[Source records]

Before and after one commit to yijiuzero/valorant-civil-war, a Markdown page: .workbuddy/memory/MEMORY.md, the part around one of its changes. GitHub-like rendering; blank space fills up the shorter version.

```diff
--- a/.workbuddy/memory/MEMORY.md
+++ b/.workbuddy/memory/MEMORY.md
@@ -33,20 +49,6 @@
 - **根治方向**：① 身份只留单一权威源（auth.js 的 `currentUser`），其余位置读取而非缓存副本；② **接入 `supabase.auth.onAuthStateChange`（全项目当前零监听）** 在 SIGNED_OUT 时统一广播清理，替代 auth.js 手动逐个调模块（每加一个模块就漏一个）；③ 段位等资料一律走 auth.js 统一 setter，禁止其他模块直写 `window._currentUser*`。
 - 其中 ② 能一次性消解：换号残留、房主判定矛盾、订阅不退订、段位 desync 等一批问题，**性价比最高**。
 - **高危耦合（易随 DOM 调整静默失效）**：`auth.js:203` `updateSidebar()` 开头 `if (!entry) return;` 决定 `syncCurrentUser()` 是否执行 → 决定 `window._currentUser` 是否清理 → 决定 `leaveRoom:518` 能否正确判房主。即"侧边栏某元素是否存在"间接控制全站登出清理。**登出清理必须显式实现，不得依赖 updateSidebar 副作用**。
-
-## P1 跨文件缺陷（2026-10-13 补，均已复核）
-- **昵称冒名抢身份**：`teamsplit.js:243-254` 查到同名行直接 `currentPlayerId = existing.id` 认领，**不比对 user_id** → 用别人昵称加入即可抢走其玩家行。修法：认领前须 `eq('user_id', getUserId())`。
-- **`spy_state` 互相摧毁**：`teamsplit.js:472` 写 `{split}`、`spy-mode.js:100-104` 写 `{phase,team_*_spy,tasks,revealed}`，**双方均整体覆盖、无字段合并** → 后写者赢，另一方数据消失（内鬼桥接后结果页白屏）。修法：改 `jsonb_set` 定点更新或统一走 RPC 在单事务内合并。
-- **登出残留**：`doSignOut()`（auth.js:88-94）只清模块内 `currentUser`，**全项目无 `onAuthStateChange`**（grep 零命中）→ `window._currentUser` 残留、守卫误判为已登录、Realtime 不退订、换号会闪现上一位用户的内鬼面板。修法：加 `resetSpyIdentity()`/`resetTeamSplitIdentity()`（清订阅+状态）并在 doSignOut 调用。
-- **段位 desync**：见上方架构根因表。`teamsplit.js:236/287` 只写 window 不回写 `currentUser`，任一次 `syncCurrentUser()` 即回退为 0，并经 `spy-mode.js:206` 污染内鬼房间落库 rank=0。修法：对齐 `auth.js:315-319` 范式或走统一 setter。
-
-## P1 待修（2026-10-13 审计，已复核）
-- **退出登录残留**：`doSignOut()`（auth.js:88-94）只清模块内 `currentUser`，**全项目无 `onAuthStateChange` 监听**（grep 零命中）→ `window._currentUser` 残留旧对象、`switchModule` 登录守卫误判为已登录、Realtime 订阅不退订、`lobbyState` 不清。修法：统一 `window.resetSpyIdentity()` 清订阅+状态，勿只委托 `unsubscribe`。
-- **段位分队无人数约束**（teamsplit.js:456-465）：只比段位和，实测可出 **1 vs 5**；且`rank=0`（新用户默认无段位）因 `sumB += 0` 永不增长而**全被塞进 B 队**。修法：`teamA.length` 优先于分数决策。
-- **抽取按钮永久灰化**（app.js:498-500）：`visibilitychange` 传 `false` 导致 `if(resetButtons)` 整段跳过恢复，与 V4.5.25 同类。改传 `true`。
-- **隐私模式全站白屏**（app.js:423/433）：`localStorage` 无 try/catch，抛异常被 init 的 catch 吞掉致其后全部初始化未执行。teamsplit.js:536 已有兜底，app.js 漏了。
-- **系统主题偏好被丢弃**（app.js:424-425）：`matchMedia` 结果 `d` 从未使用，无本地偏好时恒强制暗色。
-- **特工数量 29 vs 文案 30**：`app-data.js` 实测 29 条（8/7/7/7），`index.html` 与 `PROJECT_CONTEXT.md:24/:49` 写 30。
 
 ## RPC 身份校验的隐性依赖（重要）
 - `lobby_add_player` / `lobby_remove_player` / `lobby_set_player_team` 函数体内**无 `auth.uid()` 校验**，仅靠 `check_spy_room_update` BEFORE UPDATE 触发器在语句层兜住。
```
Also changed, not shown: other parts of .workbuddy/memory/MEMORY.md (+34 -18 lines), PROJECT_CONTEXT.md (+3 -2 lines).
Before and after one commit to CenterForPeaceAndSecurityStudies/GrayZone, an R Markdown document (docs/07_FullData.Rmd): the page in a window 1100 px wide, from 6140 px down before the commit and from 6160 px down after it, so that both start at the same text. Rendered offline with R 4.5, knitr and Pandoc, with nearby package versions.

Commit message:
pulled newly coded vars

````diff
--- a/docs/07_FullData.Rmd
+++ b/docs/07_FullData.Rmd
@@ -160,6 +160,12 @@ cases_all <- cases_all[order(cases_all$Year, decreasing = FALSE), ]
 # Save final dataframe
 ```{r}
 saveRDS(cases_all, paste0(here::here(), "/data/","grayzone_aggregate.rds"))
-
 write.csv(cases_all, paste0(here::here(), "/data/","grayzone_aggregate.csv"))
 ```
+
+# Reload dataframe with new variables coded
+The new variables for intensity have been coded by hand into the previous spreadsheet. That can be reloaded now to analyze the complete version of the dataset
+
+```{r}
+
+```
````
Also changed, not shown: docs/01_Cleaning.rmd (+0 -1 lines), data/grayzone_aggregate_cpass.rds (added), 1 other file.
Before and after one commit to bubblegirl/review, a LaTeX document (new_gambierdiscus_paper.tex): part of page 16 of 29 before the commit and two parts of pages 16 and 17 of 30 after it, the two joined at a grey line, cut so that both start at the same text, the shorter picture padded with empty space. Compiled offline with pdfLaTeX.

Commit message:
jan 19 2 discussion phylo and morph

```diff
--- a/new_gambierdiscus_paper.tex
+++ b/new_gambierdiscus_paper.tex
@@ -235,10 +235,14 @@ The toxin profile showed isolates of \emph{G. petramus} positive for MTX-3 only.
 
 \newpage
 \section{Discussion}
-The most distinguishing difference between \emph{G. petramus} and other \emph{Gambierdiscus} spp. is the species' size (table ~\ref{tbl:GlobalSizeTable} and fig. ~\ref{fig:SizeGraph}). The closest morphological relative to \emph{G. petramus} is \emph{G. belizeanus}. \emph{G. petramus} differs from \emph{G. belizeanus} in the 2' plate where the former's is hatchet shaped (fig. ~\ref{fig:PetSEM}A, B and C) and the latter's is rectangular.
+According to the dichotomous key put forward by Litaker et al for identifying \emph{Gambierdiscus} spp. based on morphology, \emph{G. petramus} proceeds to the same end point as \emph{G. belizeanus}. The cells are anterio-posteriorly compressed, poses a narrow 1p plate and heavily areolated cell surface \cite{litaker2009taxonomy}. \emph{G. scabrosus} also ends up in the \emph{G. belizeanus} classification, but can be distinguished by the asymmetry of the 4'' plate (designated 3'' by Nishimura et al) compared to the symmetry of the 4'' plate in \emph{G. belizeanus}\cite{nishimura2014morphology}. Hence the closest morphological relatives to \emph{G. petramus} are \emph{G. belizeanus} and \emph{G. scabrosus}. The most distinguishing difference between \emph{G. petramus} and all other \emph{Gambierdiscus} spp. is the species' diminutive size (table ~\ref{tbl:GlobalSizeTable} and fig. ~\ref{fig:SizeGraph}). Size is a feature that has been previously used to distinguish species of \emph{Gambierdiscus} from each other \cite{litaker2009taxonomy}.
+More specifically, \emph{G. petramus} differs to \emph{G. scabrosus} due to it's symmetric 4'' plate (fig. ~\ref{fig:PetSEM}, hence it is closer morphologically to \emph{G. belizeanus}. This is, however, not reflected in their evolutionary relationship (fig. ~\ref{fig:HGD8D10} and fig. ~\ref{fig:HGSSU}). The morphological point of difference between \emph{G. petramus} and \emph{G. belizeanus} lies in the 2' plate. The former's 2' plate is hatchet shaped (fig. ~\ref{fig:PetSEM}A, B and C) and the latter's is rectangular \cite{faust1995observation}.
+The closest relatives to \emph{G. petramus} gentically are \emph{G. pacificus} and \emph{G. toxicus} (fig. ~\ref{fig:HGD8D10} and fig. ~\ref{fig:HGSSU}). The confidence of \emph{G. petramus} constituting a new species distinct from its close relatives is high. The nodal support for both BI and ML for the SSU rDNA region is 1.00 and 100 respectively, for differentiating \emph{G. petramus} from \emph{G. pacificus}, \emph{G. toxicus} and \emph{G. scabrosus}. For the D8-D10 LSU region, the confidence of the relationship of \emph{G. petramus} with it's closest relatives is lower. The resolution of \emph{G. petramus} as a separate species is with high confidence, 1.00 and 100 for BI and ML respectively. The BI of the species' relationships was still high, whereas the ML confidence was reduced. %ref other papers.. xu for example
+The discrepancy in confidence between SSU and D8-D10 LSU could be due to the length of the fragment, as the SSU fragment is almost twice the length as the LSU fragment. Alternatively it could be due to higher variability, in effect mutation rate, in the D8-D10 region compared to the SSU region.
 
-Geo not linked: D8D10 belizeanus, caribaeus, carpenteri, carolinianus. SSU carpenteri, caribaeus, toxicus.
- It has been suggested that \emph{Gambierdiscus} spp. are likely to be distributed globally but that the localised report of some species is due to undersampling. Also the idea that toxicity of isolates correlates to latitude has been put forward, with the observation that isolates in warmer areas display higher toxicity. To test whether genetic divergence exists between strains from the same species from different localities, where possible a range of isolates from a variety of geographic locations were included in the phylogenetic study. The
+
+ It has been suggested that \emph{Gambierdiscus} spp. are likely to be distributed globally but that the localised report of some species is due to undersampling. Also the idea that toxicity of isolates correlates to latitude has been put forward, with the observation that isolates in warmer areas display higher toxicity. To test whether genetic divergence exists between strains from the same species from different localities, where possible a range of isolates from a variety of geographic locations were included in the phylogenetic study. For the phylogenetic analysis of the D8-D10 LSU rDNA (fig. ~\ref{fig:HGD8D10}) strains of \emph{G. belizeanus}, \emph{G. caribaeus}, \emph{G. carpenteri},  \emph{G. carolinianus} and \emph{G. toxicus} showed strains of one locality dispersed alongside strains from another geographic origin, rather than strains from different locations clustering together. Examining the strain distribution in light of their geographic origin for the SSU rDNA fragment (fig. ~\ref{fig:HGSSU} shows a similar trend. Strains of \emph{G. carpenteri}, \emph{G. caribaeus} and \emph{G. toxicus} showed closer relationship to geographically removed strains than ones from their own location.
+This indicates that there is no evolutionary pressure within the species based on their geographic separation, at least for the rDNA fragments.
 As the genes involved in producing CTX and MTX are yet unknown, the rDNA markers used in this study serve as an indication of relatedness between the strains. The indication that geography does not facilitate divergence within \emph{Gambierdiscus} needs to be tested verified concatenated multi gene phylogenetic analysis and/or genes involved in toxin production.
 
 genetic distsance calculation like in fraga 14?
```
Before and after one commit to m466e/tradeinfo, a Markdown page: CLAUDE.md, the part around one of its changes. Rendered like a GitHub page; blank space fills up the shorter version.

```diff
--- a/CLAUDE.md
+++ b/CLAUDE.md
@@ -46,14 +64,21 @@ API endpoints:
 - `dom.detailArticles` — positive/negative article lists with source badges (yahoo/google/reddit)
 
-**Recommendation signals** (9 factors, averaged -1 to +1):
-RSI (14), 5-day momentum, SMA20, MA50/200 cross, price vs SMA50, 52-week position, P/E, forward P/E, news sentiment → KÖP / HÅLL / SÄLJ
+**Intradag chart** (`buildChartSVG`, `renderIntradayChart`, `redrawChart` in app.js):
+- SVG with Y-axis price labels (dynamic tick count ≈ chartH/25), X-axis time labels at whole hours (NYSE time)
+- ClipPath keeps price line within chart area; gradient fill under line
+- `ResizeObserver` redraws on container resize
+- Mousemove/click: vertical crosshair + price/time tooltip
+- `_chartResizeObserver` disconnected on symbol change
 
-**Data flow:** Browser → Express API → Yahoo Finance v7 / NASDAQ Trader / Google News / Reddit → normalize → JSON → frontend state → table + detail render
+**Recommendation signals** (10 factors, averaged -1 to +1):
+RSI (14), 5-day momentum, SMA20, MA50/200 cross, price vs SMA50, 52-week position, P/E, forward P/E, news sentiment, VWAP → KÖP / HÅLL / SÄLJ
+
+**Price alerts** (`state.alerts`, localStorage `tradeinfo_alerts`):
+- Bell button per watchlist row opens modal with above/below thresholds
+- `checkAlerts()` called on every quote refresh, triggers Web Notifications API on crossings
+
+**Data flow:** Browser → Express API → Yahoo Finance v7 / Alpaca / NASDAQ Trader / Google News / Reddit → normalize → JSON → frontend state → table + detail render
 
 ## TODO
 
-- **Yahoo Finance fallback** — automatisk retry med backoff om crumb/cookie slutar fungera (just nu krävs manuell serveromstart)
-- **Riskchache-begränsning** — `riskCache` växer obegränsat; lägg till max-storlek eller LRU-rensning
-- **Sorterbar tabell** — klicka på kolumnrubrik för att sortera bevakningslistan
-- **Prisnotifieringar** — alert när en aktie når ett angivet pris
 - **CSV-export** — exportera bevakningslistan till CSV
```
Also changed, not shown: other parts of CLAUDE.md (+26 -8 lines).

Exercise directions :: Read through the lines above and collect those that contain the string "docs".

Written solution ::
Before and after one commit to CenterForPeaceAndSecurityStudies/GrayZone, an R Markdown document (docs/07_FullData.Rmd): the page in a window 1100 px wide, from 6140 px down before the commit and from 6160 px down after it, so that both start at the same text. Rendered offline with R 4.5, knitr and Pandoc, with nearby package versions.
--- a/docs/07_FullData.Rmd
+++ b/docs/07_FullData.Rmd
Also changed, not shown: docs/01_Cleaning.rmd (+0 -1 lines), data/grayzone_aggregate_cpass.rds (added), 1 other file.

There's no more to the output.